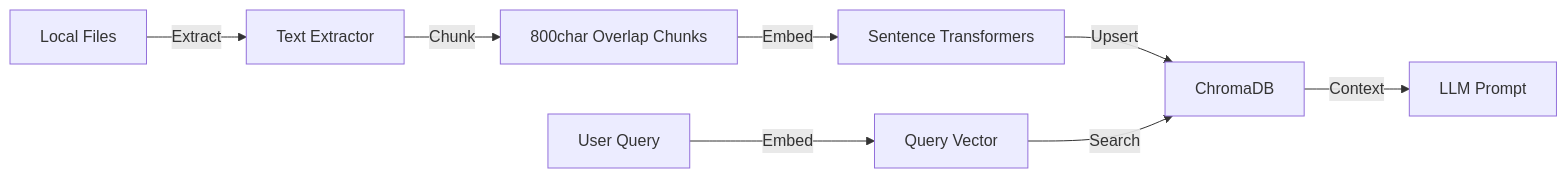
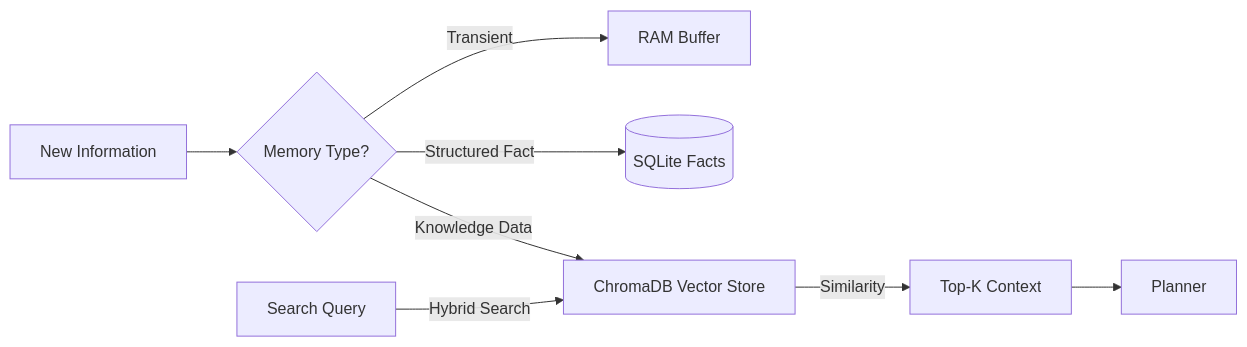
Before and after one commit to Sirius6907/B.U.D.D.Y-Mark-67: the second of 3 diagrams in README.md, drawn with Mermaid. The commit also changed other lines of this file, not shown here.

Commit message:
Enhance README: Massively expanded engineering details and diagrams

````diff
--- a/README.md
+++ b/README.md
@@ -47,11 +64,11 @@
 ```mermaid
 graph LR
-    Files[Local Files] -->|Extract| Text[Text Extractor]
-    Text -->|Chunk| Chunks[800char Overlap Chunks]
-    Chunks -->|Embed| Model[Sentence Transformers]
-    Model -->|Upsert| Vector[ChromaDB]
+    Input[New Information] --> Classify{Memory Type?}
+    Classify -->|Transient| Buffer[RAM Buffer]
+    Classify -->|Structured Fact| SQL[(SQLite Facts)]
+    Classify -->|Knowledge Data| RAG[ChromaDB Vector Store]
     
-    Query[User Query] -->|Embed| QueryVector[Query Vector]
-    QueryVector -->|Search| Vector
-    Vector -->|Context| Prompt[LLM Prompt]
+    Query[Search Query] -->|Hybrid Search| RAG
+    RAG -->|Similarity| Context[Top-K Context]
+    Context --> Planner
 ```
````
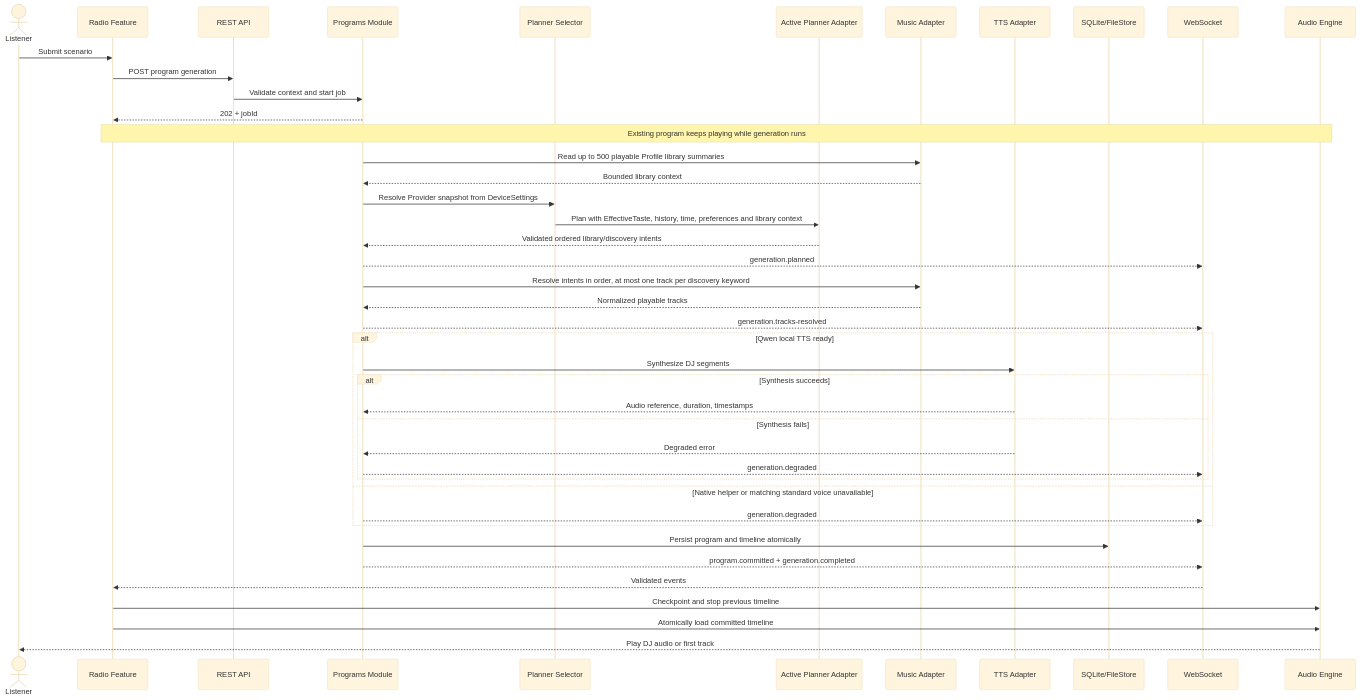
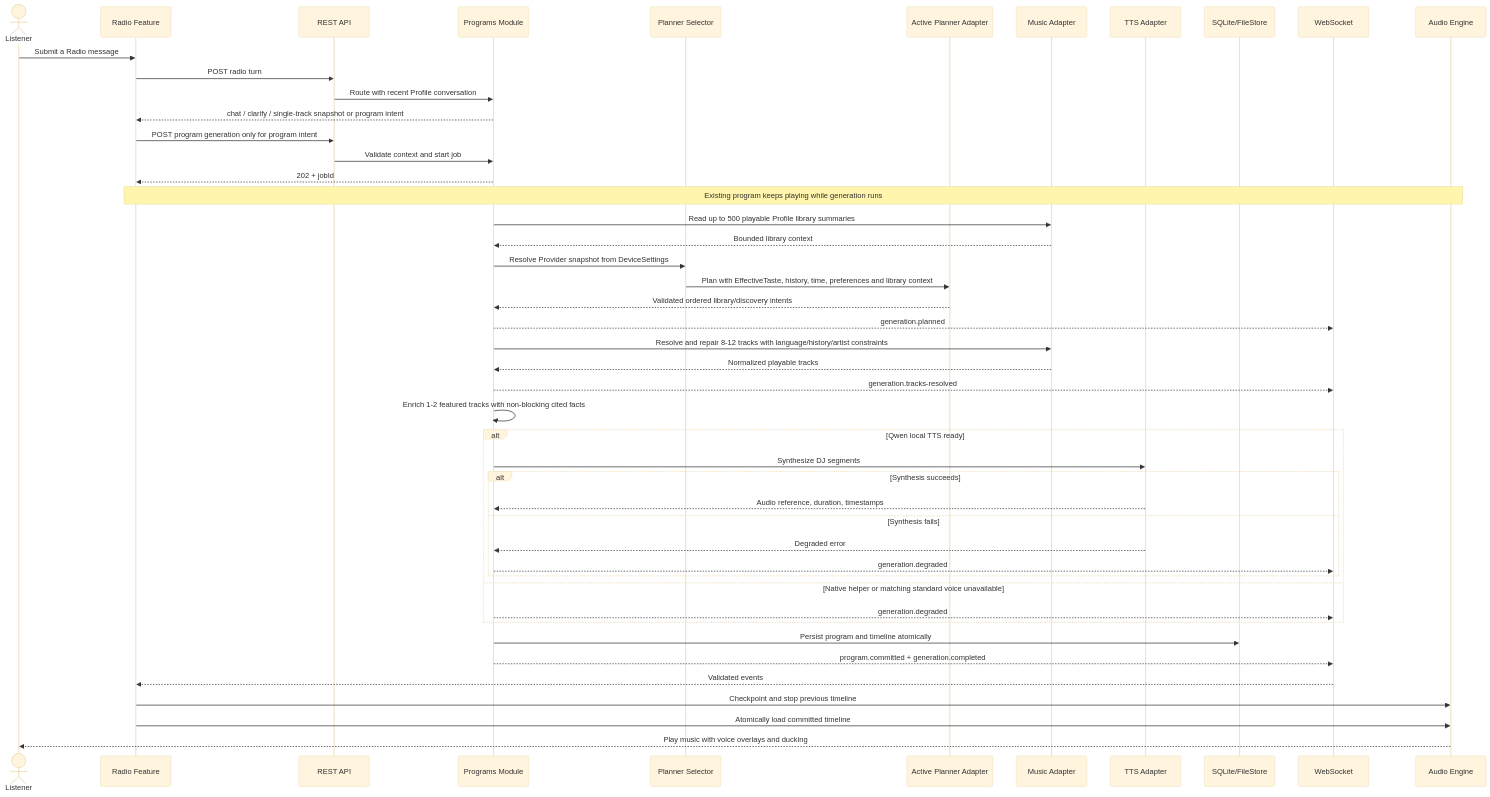
One commit to komochi007/koradio changed the third of 8 diagrams in architecture.md. Above: the diagram before and after it, drawn with Mermaid (base theme). The commit also changed other lines of this file and 53 other files, not shown here.

````diff
--- a/architecture.md
+++ b/architecture.md
@@ -132,45 +132,49 @@
 ```mermaid
 sequenceDiagram
     actor U as Listener
     participant W as Radio Feature
     participant A as REST API
     participant P as Programs Module
     participant S as Planner Selector
     participant C as Active Planner Adapter
     participant M as Music Adapter
     participant T as TTS Adapter
     participant D as SQLite/FileStore
     participant E as WebSocket
     participant X as Audio Engine
-    U->>W: Submit scenario
-    W->>A: POST program generation
+    U->>W: Submit a Radio message
+    W->>A: POST radio turn
+    A->>P: Route with recent Profile conversation
+    P-->>W: chat / clarify / single-track snapshot or program intent
+    W->>A: POST program generation only for program intent
     A->>P: Validate context and start job
     P-->>W: 202 + jobId
     Note over W,X: Existing program keeps playing while generation runs
     P->>M: Read up to 500 playable Profile library summaries
     M-->>P: Bounded library context
     P->>S: Resolve Provider snapshot from DeviceSettings
     S->>C: Plan with EffectiveTaste, history, time, preferences and library context
     C-->>P: Validated ordered library/discovery intents
     P-->>E: generation.planned
-    P->>M: Resolve intents in order, at most one track per discovery keyword
+    P->>M: Resolve and repair 8-12 tracks with language/history/artist constraints
     M-->>P: Normalized playable tracks
     P-->>E: generation.tracks-resolved
+    P->>P: Enrich 1-2 featured tracks with non-blocking cited facts
     alt Qwen local TTS ready
         P->>T: Synthesize DJ segments
         alt Synthesis succeeds
             T-->>P: Audio reference, duration, timestamps
         else Synthesis fails
             T-->>P: Degraded error
             P-->>E: generation.degraded
         end
     else Native helper or matching standard voice unavailable
         P-->>E: generation.degraded
     end
     P->>D: Persist program and timeline atomically
     P-->>E: program.committed + generation.completed
     E-->>W: Validated events
     W->>X: Checkpoint and stop previous timeline
     W->>X: Atomically load committed timeline
-    X-->>U: Play DJ audio or first track
+    X-->>U: Play music with voice overlays and ducking
 ```
````
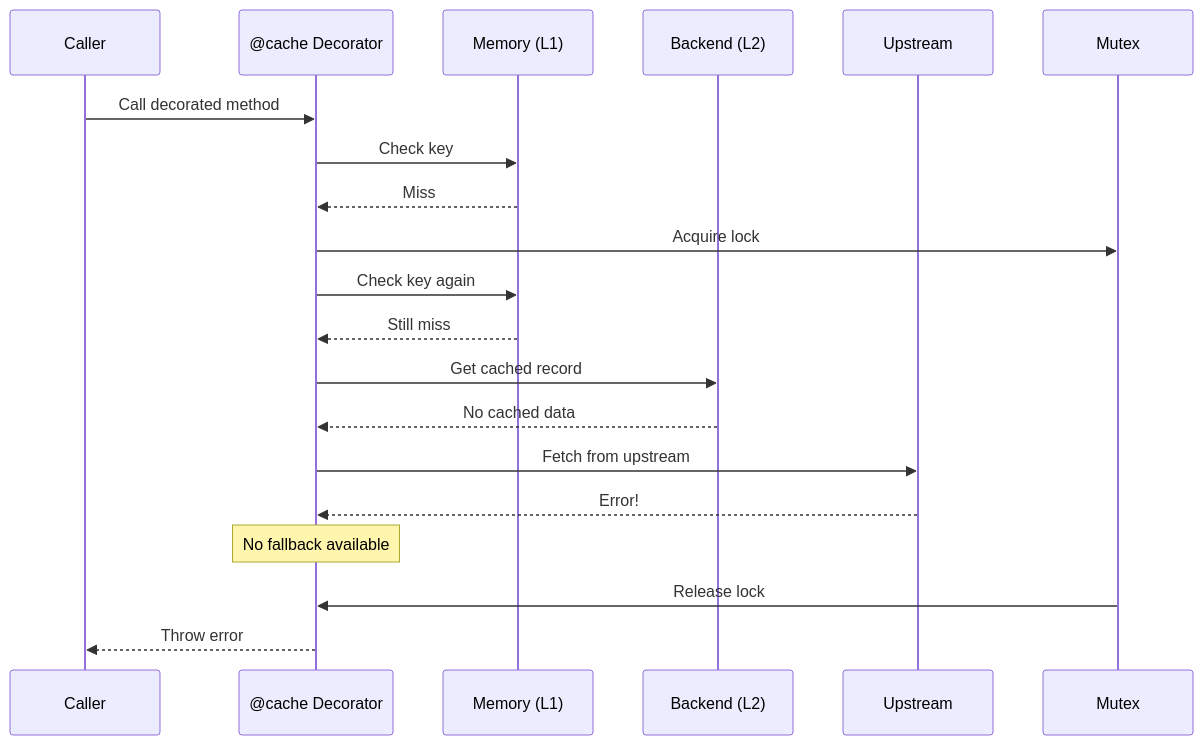
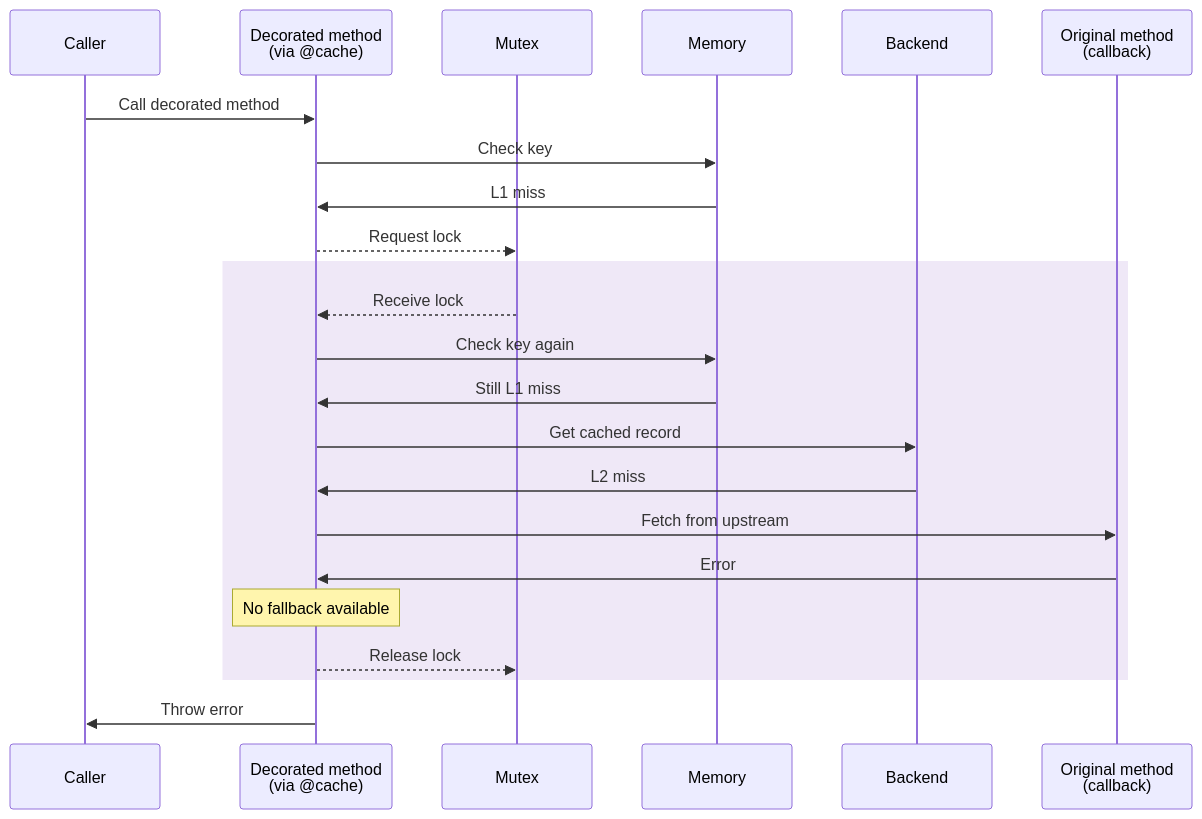
One commit to renovatebot/renovate changed the seventh of 9 diagrams in lib/util/cache/package/readme.md. Above: the diagram before and after it, drawn with Mermaid. The commit also changed other lines of this file, not shown here.

````diff
--- a/lib/util/cache/package/readme.md
+++ b/lib/util/cache/package/readme.md
@@ -208,27 +222,30 @@
 ```mermaid
 sequenceDiagram
     participant C as Caller
-    participant D as @cache Decorator
-    participant M as Memory (L1)
-    participant B as Backend (L2)
-    participant U as Upstream
+    participant D as Decorated method <br/>(via @cache)
     participant X as Mutex
+    participant L1 as Memory
+    participant L2 as Backend
+    participant U as Original method <br/>(callback)
 
     C->>D: Call decorated method
-    D->>M: Check key
-    M-->>D: Miss
+    D->>L1: Check key
+    L1->>D: L1 miss
 
-    D->>X: Acquire lock
-    D->>M: Check key again
-    M-->>D: Still miss
+    D-->>X: Request lock
+    rect rgba(150, 100, 200, 0.15)
+        X-->>D: Receive lock
+        D->>L1: Check key again
+        L1->>D: Still L1 miss
 
-    D->>B: Get cached record
-    B-->>D: No cached data
+        D->>L2: Get cached record
+        L2->>D: L2 miss
 
-    D->>U: Fetch from upstream
-    U-->>D: Error!
+        D->>U: Fetch from upstream
+        U->>D: Error
 
-    Note over D: No fallback available
-    X->>D: Release lock
-    D-->>C: Throw error
+        Note over D: No fallback available
+        D-->>X: Release lock
+    end
+    D->>C: Throw error
 ```
````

# # #

● **Exercise details**
Give back the full listing exactly as written, only without its pictures.

● **Task result**
Before and after one commit to Sirius6907/B.U.D.D.Y-Mark-67: the second of 3 diagrams in README.md, drawn with Mermaid. The commit also changed other lines of this file, not shown here.

Commit message:
Enhance README: Massively expanded engineering details and diagrams

````diff
--- a/README.md
+++ b/README.md
@@ -47,11 +64,11 @@
 ```mermaid
 graph LR
-    Files[Local Files] -->|Extract| Text[Text Extractor]
-    Text -->|Chunk| Chunks[800char Overlap Chunks]
-    Chunks -->|Embed| Model[Sentence Transformers]
-    Model -->|Upsert| Vector[ChromaDB]
+    Input[New Information] --> Classify{Memory Type?}
+    Classify -->|Transient| Buffer[RAM Buffer]
+    Classify -->|Structured Fact| SQL[(SQLite Facts)]
+    Classify -->|Knowledge Data| RAG[ChromaDB Vector Store]
     
-    Query[User Query] -->|Embed| QueryVector[Query Vector]
-    QueryVector -->|Search| Vector
-    Vector -->|Context| Prompt[LLM Prompt]
+    Query[Search Query] -->|Hybrid Search| RAG
+    RAG -->|Similarity| Context[Top-K Context]
+    Context --> Planner
 ```
````
One commit to komochi007/koradio changed the third of 8 diagrams in architecture.md. Above: the diagram before and after it, drawn with Mermaid (base theme). The commit also changed other lines of this file and 53 other files, not shown here.

````diff
--- a/architecture.md
+++ b/architecture.md
@@ -132,45 +132,49 @@
 ```mermaid
 sequenceDiagram
     actor U as Listener
     participant W as Radio Feature
     participant A as REST API
     participant P as Programs Module
     participant S as Planner Selector
     participant C as Active Planner Adapter
     participant M as Music Adapter
     participant T as TTS Adapter
     participant D as SQLite/FileStore
     participant E as WebSocket
     participant X as Audio Engine
-    U->>W: Submit scenario
-    W->>A: POST program generation
+    U->>W: Submit a Radio message
+    W->>A: POST radio turn
+    A->>P: Route with recent Profile conversation
+    P-->>W: chat / clarify / single-track snapshot or program intent
+    W->>A: POST program generation only for program intent
     A->>P: Validate context and start job
     P-->>W: 202 + jobId
     Note over W,X: Existing program keeps playing while generation runs
     P->>M: Read up to 500 playable Profile library summaries
     M-->>P: Bounded library context
     P->>S: Resolve Provider snapshot from DeviceSettings
     S->>C: Plan with EffectiveTaste, history, time, preferences and library context
     C-->>P: Validated ordered library/discovery intents
     P-->>E: generation.planned
-    P->>M: Resolve intents in order, at most one track per discovery keyword
+    P->>M: Resolve and repair 8-12 tracks with language/history/artist constraints
     M-->>P: Normalized playable tracks
     P-->>E: generation.tracks-resolved
+    P->>P: Enrich 1-2 featured tracks with non-blocking cited facts
     alt Qwen local TTS ready
         P->>T: Synthesize DJ segments
         alt Synthesis succeeds
             T-->>P: Audio reference, duration, timestamps
         else Synthesis fails
             T-->>P: Degraded error
             P-->>E: generation.degraded
         end
     else Native helper or matching standard voice unavailable
         P-->>E: generation.degraded
     end
     P->>D: Persist program and timeline atomically
     P-->>E: program.committed + generation.completed
     E-->>W: Validated events
     W->>X: Checkpoint and stop previous timeline
     W->>X: Atomically load committed timeline
-    X-->>U: Play DJ audio or first track
+    X-->>U: Play music with voice overlays and ducking
 ```
````
One commit to renovatebot/renovate changed the seventh of 9 diagrams in lib/util/cache/package/readme.md. Above: the diagram before and after it, drawn with Mermaid. The commit also changed other lines of this file, not shown here.

````diff
--- a/lib/util/cache/package/readme.md
+++ b/lib/util/cache/package/readme.md
@@ -208,27 +222,30 @@
 ```mermaid
 sequenceDiagram
     participant C as Caller
-    participant D as @cache Decorator
-    participant M as Memory (L1)
-    participant B as Backend (L2)
-    participant U as Upstream
+    participant D as Decorated method <br/>(via @cache)
     participant X as Mutex
+    participant L1 as Memory
+    participant L2 as Backend
+    participant U as Original method <br/>(callback)
 
     C->>D: Call decorated method
-    D->>M: Check key
-    M-->>D: Miss
+    D->>L1: Check key
+    L1->>D: L1 miss
 
-    D->>X: Acquire lock
-    D->>M: Check key again
-    M-->>D: Still miss
+    D-->>X: Request lock
+    rect rgba(150, 100, 200, 0.15)
+        X-->>D: Receive lock
+        D->>L1: Check key again
+        L1->>D: Still L1 miss
 
-    D->>B: Get cached record
-    B-->>D: No cached data
+        D->>L2: Get cached record
+        L2->>D: L2 miss
 
-    D->>U: Fetch from upstream
-    U-->>D: Error!
+        D->>U: Fetch from upstream
+        U->>D: Error
 
-    Note over D: No fallback available
-    X->>D: Release lock
-    D-->>C: Throw error
+        Note over D: No fallback available
+        D-->>X: Release lock
+    end
+    D->>C: Throw error
 ```
````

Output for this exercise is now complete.